CSG Justice Center

Rethinking Juvenile Justice + Schools

First in a two-part infographic series from The Council of State Governments Justice Center exploring the roles of the juvenile justice and education systems in keeping youth in school and on course for a successful future.

Rethinking Juvenile Justice + Schools

Part 1

How students can suffer when cutting class is treated as a crime


School absences are not necessarily a threat to public safety.

Yet many jurisdictions treat missing too many days of school like a crime.


Nationwide, almost 61,000 cases were petitioned to the juvenile court in 2018 solely because kids were not regularly attending school.

Truancy chart
Child behind bars

Almost 1,500 young people were detained and 736 were incarcerated in long-term facilities in 2018.

Skipping school was their most serious offense.

Likelihood of completing high school

Punitive approaches to truancy can push youth deeper into the justice system and hinder their education—the opposite of the intended effect.
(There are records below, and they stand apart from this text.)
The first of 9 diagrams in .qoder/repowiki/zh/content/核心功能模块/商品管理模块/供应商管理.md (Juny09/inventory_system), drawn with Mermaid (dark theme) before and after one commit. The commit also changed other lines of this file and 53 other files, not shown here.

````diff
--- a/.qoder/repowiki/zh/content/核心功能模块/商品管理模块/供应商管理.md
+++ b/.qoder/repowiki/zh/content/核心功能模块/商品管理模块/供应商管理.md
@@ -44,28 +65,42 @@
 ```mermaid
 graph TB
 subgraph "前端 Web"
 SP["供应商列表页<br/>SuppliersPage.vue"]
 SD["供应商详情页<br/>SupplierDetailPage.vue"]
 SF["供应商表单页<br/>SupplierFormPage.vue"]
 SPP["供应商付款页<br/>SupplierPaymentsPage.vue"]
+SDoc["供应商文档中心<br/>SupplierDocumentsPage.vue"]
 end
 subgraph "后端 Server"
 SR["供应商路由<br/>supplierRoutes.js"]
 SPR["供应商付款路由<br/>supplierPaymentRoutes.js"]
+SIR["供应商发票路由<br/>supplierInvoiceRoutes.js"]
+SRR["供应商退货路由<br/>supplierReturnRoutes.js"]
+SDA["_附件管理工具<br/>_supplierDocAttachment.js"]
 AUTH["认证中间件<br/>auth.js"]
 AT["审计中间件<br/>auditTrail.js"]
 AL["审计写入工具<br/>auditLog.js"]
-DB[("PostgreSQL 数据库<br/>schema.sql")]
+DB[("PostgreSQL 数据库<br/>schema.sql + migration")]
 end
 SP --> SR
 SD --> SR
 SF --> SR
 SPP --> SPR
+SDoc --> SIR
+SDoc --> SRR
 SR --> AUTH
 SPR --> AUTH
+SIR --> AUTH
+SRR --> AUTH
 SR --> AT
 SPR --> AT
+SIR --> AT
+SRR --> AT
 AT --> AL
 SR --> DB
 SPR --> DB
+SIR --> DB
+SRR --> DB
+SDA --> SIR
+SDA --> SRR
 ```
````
Research shows that an arrest, court involvement, and/or system supervision for youth who are truant or commit other low-level offenses actually decreases their likelihood of attending school and completing high school.

These responses are also found to have no impact on—or may even increase—youth's chances of reoffending.

Chances of reoffending

When the juvenile justice system is responsible for truancy, courts and probation agencies have less time and fewer resources to spend on higher-risk youth who do warrant system supervision and services.

Juvenile justice systems should focus on their core mission of protecting public safety.

Rethink Truancy

The juvenile justice system is not well positioned to assess and address the underlying factors driving repeated school absences.

States should reconsider whether that responsibility should fall to schools, social service agencies, and community-based organizations.

Rethink Truancy

Jurisdictions should examine their responses to truancy and adopt more research-based, developmentally appropriate approaches for helping youth who skip school avoid the juvenile justice system and stay in class.

Here are five concrete policy, practice, and funding strategies for policymakers and juvenile justice and education leaders to consider.

Take Policy Action

Read Part 2 »